Activity |
Skip every image and restate the data word for word.

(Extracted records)
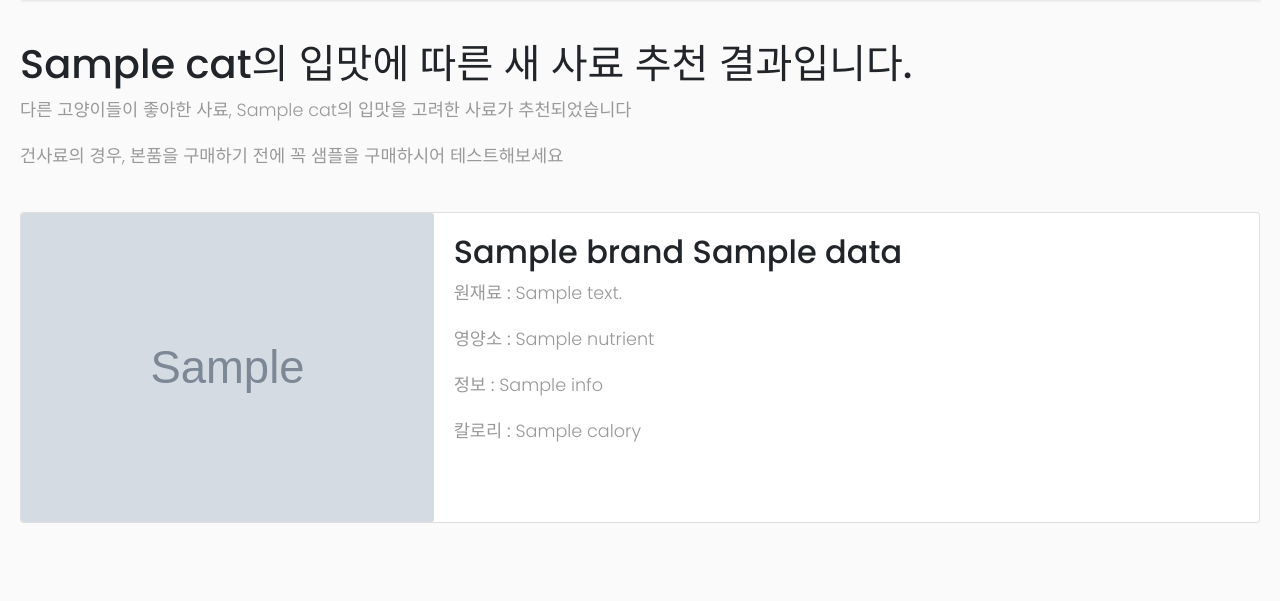
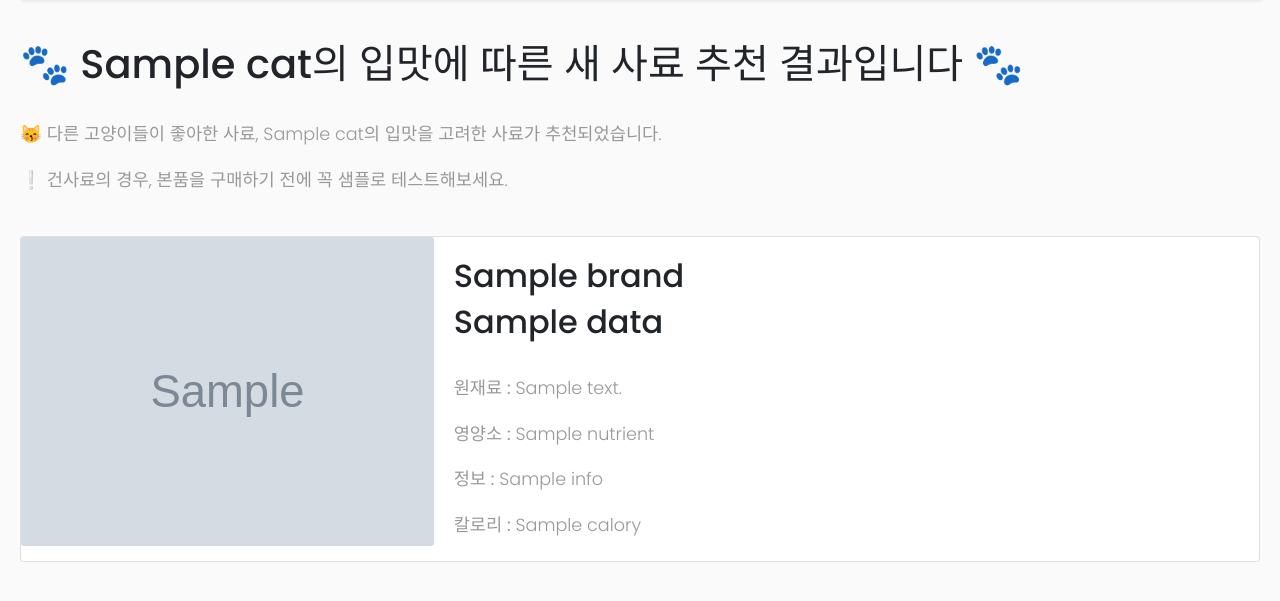
Before and after one commit to da-head0/myperfood, a FastAPI app: template templates/recommend.html in a window 1280 px wide. Shown: the part 90-691 px from the top of the page. Run offline with FastAPI, Linux system fonts and the light colour scheme; the template is opened without the code that fills it: most values are stand-ins (such as "Sample title", 1, 10 or a date in 2020); grey boxes marked "Sample" are stand-in pictures; some libraries are stand-ins or nearby versions.

Commit message:
페이지 수정

```diff
--- a/templates/include/topnav.html
+++ b/templates/include/topnav.html
@@ -4,12 +4,12 @@
         <!-- <button type="button" id="sidebarCollapse" class="btn btn-primary">
             <i class="fas fa-align-left"></i>
             <span>Sidebar</span>
-        </button>
+        </button> -->
         <button class="btn btn-dark d-inline-block d-lg-none ml-auto" type="button" data-toggle="collapse"
             data-target="#navbarSupportedContent" aria-controls="navbarSupportedContent" aria-expanded="false"
             aria-label="Toggle navigation">
             <i class="fas fa-align-justify"></i>
-        </button> -->
+        </button>
 
         <div class="collapse navbar-collapse" id="navbarSupportedContent">
             <ul class="nav navbar-nav ml-auto">
--- a/templates/recommend.html
+++ b/templates/recommend.html
@@ -8,11 +8,10 @@
 
 {% block page_content %}
 {% include 'include/sidebar.html' %}
-<h1>
-  {{cat.cat_name}}의 입맛에 따른 새 사료 추천 결과입니다.
-</h1>
-<p>다른 고양이들이 좋아한 사료, {{cat.cat_name}}의 입맛을 고려한 사료가 추천되었습니다</p>
-<p>건사료의 경우, 본품을 구매하기 전에 꼭 샘플을 구매하시어 테스트해보세요</p>
+<h1>🐾 {{cat.cat_name}}의 입맛에 따른 새 사료 추천 결과입니다 🐾</h1>
+<br>
+<p>😽 다른 고양이들이 좋아한 사료, {{cat.cat_name}}의 입맛을 고려한 사료가 추천되었습니다.</p>
+<p>❕ 건사료의 경우, 본품을 구매하기 전에 꼭 샘플로 테스트해보세요.</p>
 <br>
 {% if data %}
 {% for d in data %}
@@ -23,7 +22,9 @@
     </div>
     <div class="col-md-8">
       <div class="card-body">
-        <h2>{{d.brand}} {{ d.title }}</h2>
+        <h2>{{d.brand}} </h2>
+        <h2>{{ d.title }}</h2>
+        <br>
         <p class="card-text"><strong>원재료 :</strong> {{d.content}}</p>
         <p class="card-text"><strong>영양소 :</strong> {{d.nutrient}}</p>
         <p class="card-text"><strong>정보 :</strong> {{ d.info }}</p>
--- a/templates/user.html
+++ b/templates/user.html
@@ -62,6 +62,9 @@
       </div>
 </div>
 </form>
+      <div class="col text-center">
+          <a class="btn btn-outline" href="main" role="button">😽 고양이 입맛을 알려주세요!</a>
+      </div>
 {% endblock %}
 
 <!-- /.container -->
```
Also changed, not shown: templates/page.html (+4 -6 lines).
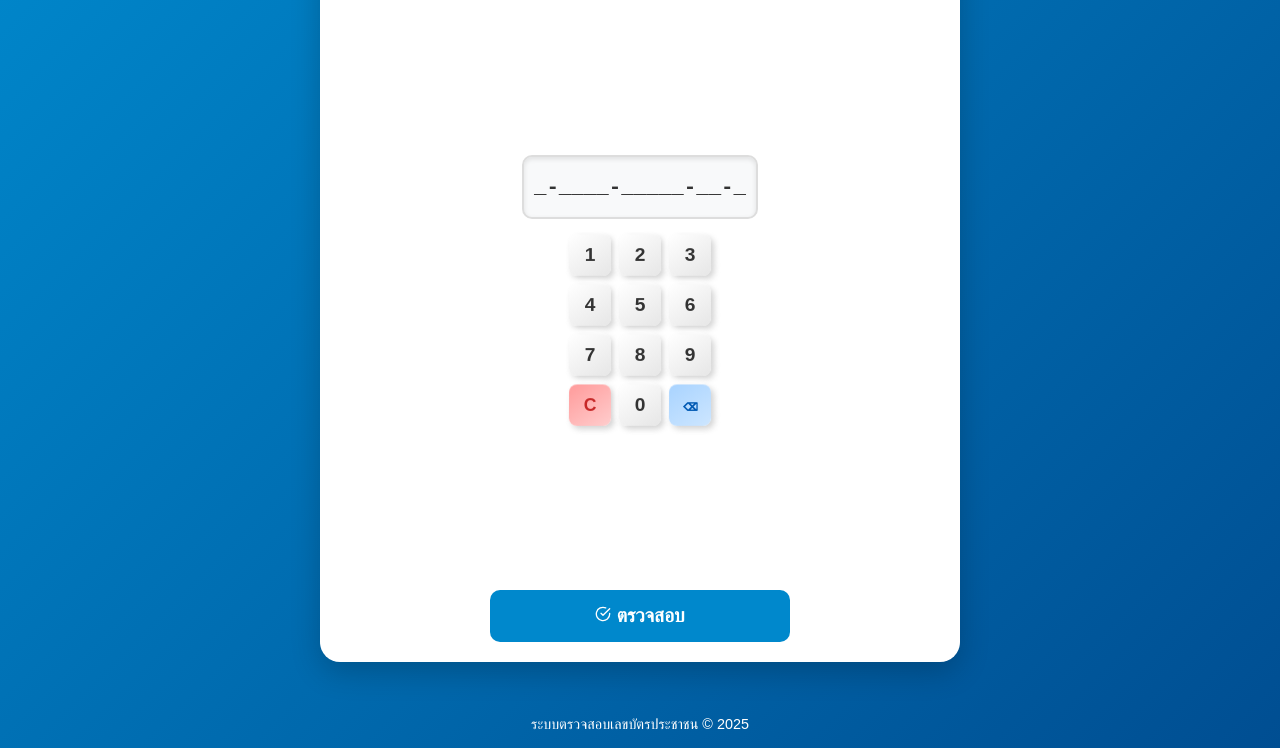
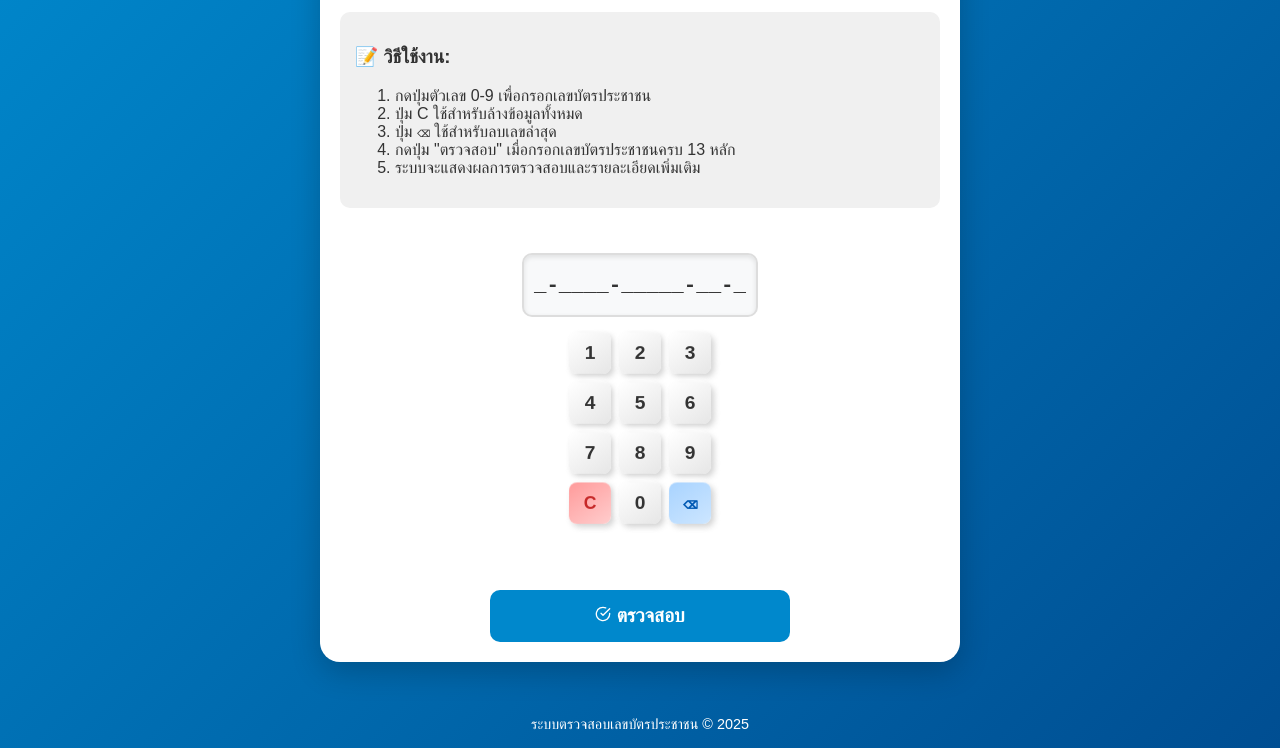
Before and after one commit to krunid/ThaiIDCardValidator, a plain HTML site: page index.html in a window 1280 px wide. Shown: the part 118-866 px from the top of the page. Drawn offline with Linux system fonts and the light colour scheme.

Commit message:
Update index.html

```diff
--- a/index.html
+++ b/index.html
@@ -293,6 +293,16 @@
         <div class="header">
             <h1>ระบบตรวจสอบเลขบัตรประชาชน</h1>
             <p>กรุณากรอกเลขบัตรประชาชน 13 หลัก เพื่อตรวจสอบความถูกต้อง</p>
+            <div class="how-to-use" style="background-color: #f0f0f0; padding: 15px; border-radius: 10px; margin-top: 15px; text-align: left;">
+                <h3>📝 วิธีใช้งาน:</h3>
+                <ol>
+                    <li>กดปุ่มตัวเลข 0-9 เพื่อกรอกเลขบัตรประชาชน</li>
+                    <li>ปุ่ม C ใช้สำหรับล้างข้อมูลทั้งหมด</li>
+                    <li>ปุ่ม ⌫ ใช้สำหรับลบเลขล่าสุด</li>
+                    <li>กดปุ่ม "ตรวจสอบ" เมื่อกรอกเลขบัตรประชาชนครบ 13 หลัก</li>
+                    <li>ระบบจะแสดงผลการตรวจสอบและรายละเอียดเพิ่มเติม</li>
+                </ol>
+            </div>
         </div>
 
         <div class="input-container">
```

Solution below |
Before and after one commit to da-head0/myperfood, a FastAPI app: template templates/recommend.html in a window 1280 px wide. Shown: the part 90-691 px from the top of the page. Run offline with FastAPI, Linux system fonts and the light colour scheme; the template is opened without the code that fills it: most values are stand-ins (such as "Sample title", 1, 10 or a date in 2020); grey boxes marked "Sample" are stand-in pictures; some libraries are stand-ins or nearby versions.

Commit message:
페이지 수정

```diff
--- a/templates/include/topnav.html
+++ b/templates/include/topnav.html
@@ -4,12 +4,12 @@
         <!-- <button type="button" id="sidebarCollapse" class="btn btn-primary">
             <i class="fas fa-align-left"></i>
             <span>Sidebar</span>
-        </button>
+        </button> -->
         <button class="btn btn-dark d-inline-block d-lg-none ml-auto" type="button" data-toggle="collapse"
             data-target="#navbarSupportedContent" aria-controls="navbarSupportedContent" aria-expanded="false"
             aria-label="Toggle navigation">
             <i class="fas fa-align-justify"></i>
-        </button> -->
+        </button>
 
         <div class="collapse navbar-collapse" id="navbarSupportedContent">
             <ul class="nav navbar-nav ml-auto">
--- a/templates/recommend.html
+++ b/templates/recommend.html
@@ -8,11 +8,10 @@
 
 {% block page_content %}
 {% include 'include/sidebar.html' %}
-<h1>
-  {{cat.cat_name}}의 입맛에 따른 새 사료 추천 결과입니다.
-</h1>
-<p>다른 고양이들이 좋아한 사료, {{cat.cat_name}}의 입맛을 고려한 사료가 추천되었습니다</p>
-<p>건사료의 경우, 본품을 구매하기 전에 꼭 샘플을 구매하시어 테스트해보세요</p>
+<h1>🐾 {{cat.cat_name}}의 입맛에 따른 새 사료 추천 결과입니다 🐾</h1>
+<br>
+<p>😽 다른 고양이들이 좋아한 사료, {{cat.cat_name}}의 입맛을 고려한 사료가 추천되었습니다.</p>
+<p>❕ 건사료의 경우, 본품을 구매하기 전에 꼭 샘플로 테스트해보세요.</p>
 <br>
 {% if data %}
 {% for d in data %}
@@ -23,7 +22,9 @@
     </div>
     <div class="col-md-8">
       <div class="card-body">
-        <h2>{{d.brand}} {{ d.title }}</h2>
+        <h2>{{d.brand}} </h2>
+        <h2>{{ d.title }}</h2>
+        <br>
         <p class="card-text"><strong>원재료 :</strong> {{d.content}}</p>
         <p class="card-text"><strong>영양소 :</strong> {{d.nutrient}}</p>
         <p class="card-text"><strong>정보 :</strong> {{ d.info }}</p>
--- a/templates/user.html
+++ b/templates/user.html
@@ -62,6 +62,9 @@
       </div>
 </div>
 </form>
+      <div class="col text-center">
+          <a class="btn btn-outline" href="main" role="button">😽 고양이 입맛을 알려주세요!</a>
+      </div>
 {% endblock %}
 
 <!-- /.container -->
```
Also changed, not shown: templates/page.html (+4 -6 lines).
Before and after one commit to krunid/ThaiIDCardValidator, a plain HTML site: page index.html in a window 1280 px wide. Shown: the part 118-866 px from the top of the page. Drawn offline with Linux system fonts and the light colour scheme.

Commit message:
Update index.html

```diff
--- a/index.html
+++ b/index.html
@@ -293,6 +293,16 @@
         <div class="header">
             <h1>ระบบตรวจสอบเลขบัตรประชาชน</h1>
             <p>กรุณากรอกเลขบัตรประชาชน 13 หลัก เพื่อตรวจสอบความถูกต้อง</p>
+            <div class="how-to-use" style="background-color: #f0f0f0; padding: 15px; border-radius: 10px; margin-top: 15px; text-align: left;">
+                <h3>📝 วิธีใช้งาน:</h3>
+                <ol>
+                    <li>กดปุ่มตัวเลข 0-9 เพื่อกรอกเลขบัตรประชาชน</li>
+                    <li>ปุ่ม C ใช้สำหรับล้างข้อมูลทั้งหมด</li>
+                    <li>ปุ่ม ⌫ ใช้สำหรับลบเลขล่าสุด</li>
+                    <li>กดปุ่ม "ตรวจสอบ" เมื่อกรอกเลขบัตรประชาชนครบ 13 หลัก</li>
+                    <li>ระบบจะแสดงผลการตรวจสอบและรายละเอียดเพิ่มเติม</li>
+                </ol>
+            </div>
         </div>
 
         <div class="input-container">
```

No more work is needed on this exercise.